Adopted children usually have questions about being adopted rather than being born into a family. A great asset for blended families is the list of books about adoption gathered by the Children’s Services Department of Carnegie Library of Pittsburgh. Sharing these stories is a good way to begin conversations about a child’s identity. The books work toward helping kids – adopted or not – develop empathy and understanding for families who do not fit into the cookie-cutter mold.
If you don’t see all the titles on the shelves at your neighborhood library, they can be easily requested.
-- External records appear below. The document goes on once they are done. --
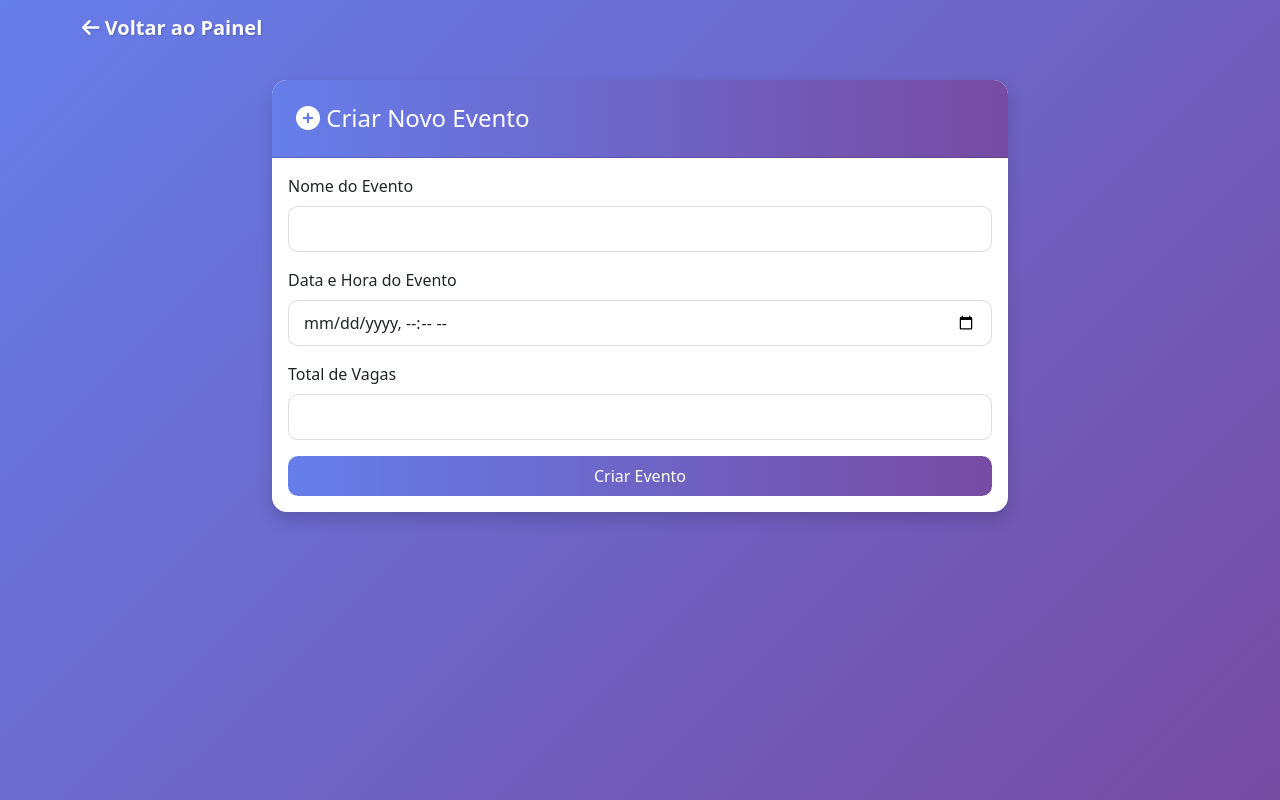
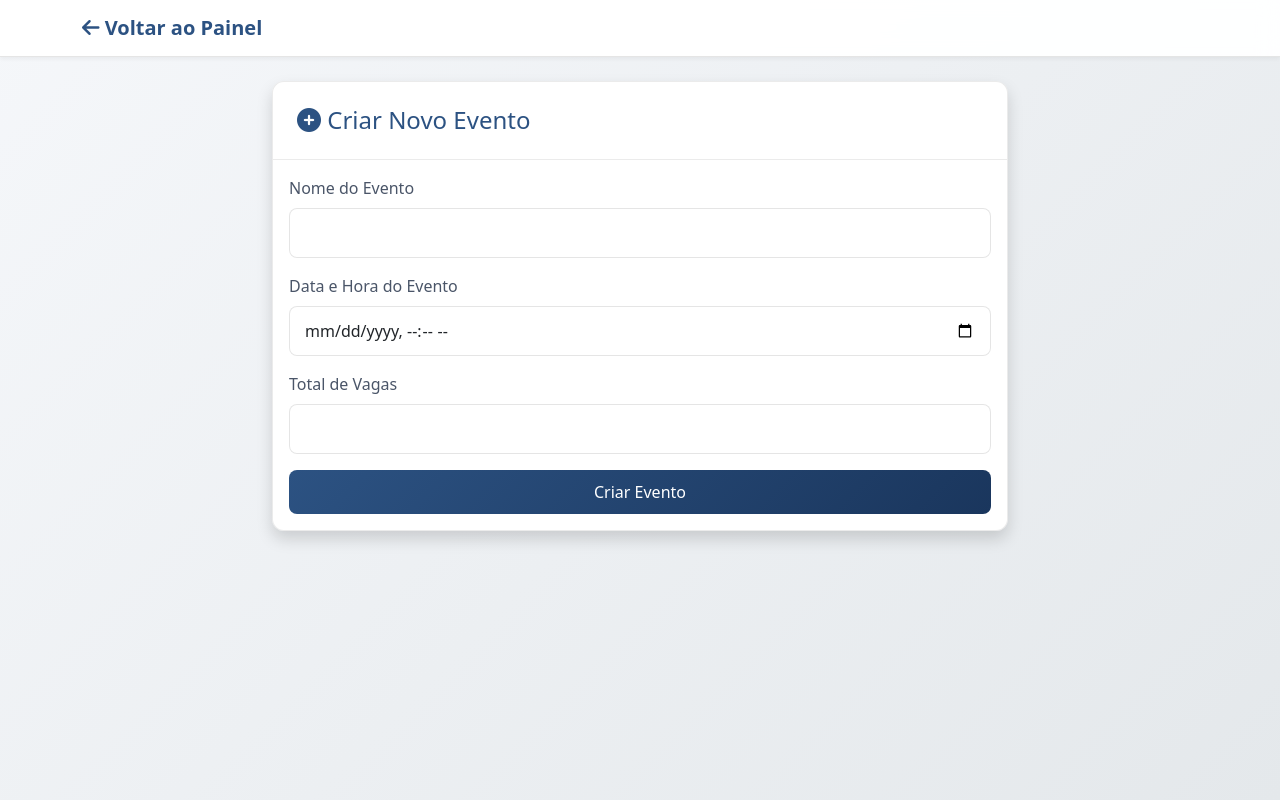
Before and after one commit to lucianomartinsjr/EventReserve, a Flask app: page /create_event in a window 1280 px wide. Run offline with Flask 3, Linux system fonts and the light colour scheme; parts of the project's set-up code (start-up, migrations or seed data) failed here and were passed over.

Commit message:
ajustes de interface

```diff
--- a/app/templates/create_event.html
+++ b/app/templates/create_event.html
@@ -10,20 +10,26 @@
     <link rel="stylesheet" href="https://cdnjs.cloudflare.com/ajax/libs/font-awesome/6.4.0/css/all.min.css">
     <style>
         body {
-            background: linear-gradient(135deg, #667eea 0%, #764ba2 100%);
+            background: linear-gradient(135deg, #f5f7fa 0%, #e4e8eb 100%);
             min-height: 100vh;
         }
 
         .navbar {
-            background: transparent !important;
+            background: rgba(255, 255, 255, 0.95) !important;
+            backdrop-filter: blur(10px);
+            border-bottom: 1px solid rgba(0, 0, 0, 0.1);
+            box-shadow: 0 2px 4px rgba(0, 0, 0, 0.05);
             margin-bottom: 2rem;
         }
 
         .navbar-brand {
-            color: white !important;
+            color: #2c5282 !important;
             font-weight: 600;
-            text-shadow: 1px 1px 2px rgba(0, 0, 0, 0.2);
             transition: all 0.3s ease;
+        }
+
+        .navbar-brand i {
+            color: #2c5282 !important;
         }
 
         .navbar-brand:hover {
@@ -31,43 +37,62 @@
         }
 
         .card {
-            border: none;
-            border-radius: 15px;
-            box-shadow: 0 10px 20px rgba(0,0,0,0.19), 0 6px 6px rgba(0,0,0,0.23);
+            background: rgba(255, 255, 255, 0.98);
+            border: 1px solid rgba(0, 0, 0, 0.08);
+            border-radius: 12px;
+            box-shadow: 0 4px 6px rgba(0, 0, 0, 0.05);
+        }
+
+        .card-header {
+            background: transparent !important;
+            border-bottom: 1px solid rgba(0, 0, 0, 0.08) !important;
+            border-radius: 12px 12px 0 0 !important;
+            padding: 1.5rem !important;
+        }
+
+        .card-header h4 {
+            color: #2c5282;
+        }
+
+        .card-header i {
+            color: #2c5282;
         }
 
         .btn {
-            border-radius: 10px;
-            padding: 8px 16px;
+            border-radius: 8px;
+            padding: 10px 20px;
             transition: all 0.3s ease;
         }
 
         .btn-primary {
-            background: linear-gradient(to right, #667eea, #764ba2);
+            background: linear-gradient(135deg, #2c5282 0%, #1a365d 100%);
             border: none;
         }
 
         .btn:hover {
             transform: translateY(-2px);
-            box-shadow: 0 5px 15px rgba(0,0,0,0.3);
+            box-shadow: 0 4px 6px rgba(0, 0, 0, 0.1);
         }
 
         .form-control {
-            border-radius: 10px;
-            border: 1px solid #ddd;
-            padding: 10px 15px;
+            border: 1px solid rgba(0, 0, 0, 0.1);
+            border-radius: 8px;
+            padding: 12px 15px;
             transition: all 0.3s ease;
         }
 
         .form-control:focus {
-            box-shadow: 0 0 0 0.2rem rgba(102, 126, 234, 0.25);
-            border-color: #667eea;
+            box-shadow: 0 0 0 2px rgba(44, 82, 130, 0.1);
+            border-color: #2c5282;
         }
 
-        .card-header {
-            background: linear-gradient(to right, #667eea, #764ba2) !important;
-            border-radius: 15px 15px 0 0 !important;
-            padding: 1.5rem !important;
+        .form-label {
+            color: #4a5568;
+            font-weight: 500;
+        }
+
+        .text-danger {
+            color: #c53030 !important;
         }
 
         /* Responsividade */
@@ -81,7 +106,7 @@
             }
 
             .btn {
-                padding: 6px 12px;
+                padding: 8px 16px;
                 font-size: 0.9rem;
             }
         }
```
Also changed, not shown: app/models.py (+4 -4 lines), app/templates/admin.html (+59 -37 lines), app/templates/admin_login.html (+32 -16 lines), app/templates/index.html (+55 -23 lines).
National Adoption Day, by the way, is honored every year on the Saturday before Thanksgiving. This year, that’s Nov. 17. Make a cake, hug a kid and check out a few of these children’s books:
“We belong together: A Book About Adoption and Families,” by Todd Parr. In a kid-friendly, accessible way, this book explores the ways that people can choose to come together to make a family by showing one perspective on the adoption experience. With an understanding of how personal and special each adoption is, the book shows that not everyone comes to it in the same way.
“I’m Adopted!” by Shelley Rotner. Children have many questions about adoption. With a perceptive text and dynamic photographs, the creators of this book demystify adoption for young children and celebrate the joy that comes with adding to a family.
“Little Chick and Mommy Cat,” by Marta Zafrilla. This tale explores themes of diversity, adoption and alternative family life by following a little chick who shares a happy relationship with his loving mother, a cat with soft fur, tickling whiskers and a long beautiful tail.
“Guji Guji” by Zhiyuan Chen. Crocodile Guji Guji was raised by a family of ducks. One day he meets three crocodiles who tell him that he is not a duck. They ask Guji Guji to help them trap the ducks, but Guji Guji tricks the crocodiles and saves duck family.
“Tell Me Again About the Night I Was Born,” by Jamie Lee Curtis. A young girl asks her parents to tell her again the cherished family story of her birth and adoption. In asking her parents to repeat the story of the night she was born, the girl relives a cherished tale she knows by heart. Focusing on the significance of family and love, this a unique and beautiful story about adoption and the importance of a loving family.
“Dragon’s Extraordinary Egg,” by Debi Gliori. A dragon finds an abandoned egg and lovingly raises the hatchling as her own, although Little One is very different from the baby dragons. When disaster strikes, it is the small, feathered hatchling that saves the day.
“Home at Last,” by Vera B. Williams. After Lester is adopted from his foster home by Daddy Albert and Daddy Rich, he can’t fall asleep in his new bed. What will it take to make Lester feel home at last?
“My New Mom & Me,” by Renata Galindo. Told from the point of view of a puppy who is adopted by a cat, this gentle and reassuring tale is perfect for very young readers and listeners.
“A Thirst for Home: A Story of Water Across the World,” by Christine Ieronimo. Alemitu lives with her mother in a poor village in Ethiopia, where she must walk miles for water and hunger roars in her belly. Even though life is difficult, she dreams of someday knowing more about the world. When her mother has no choice but to leave her at an orphanage, an American family adopts Alemitu.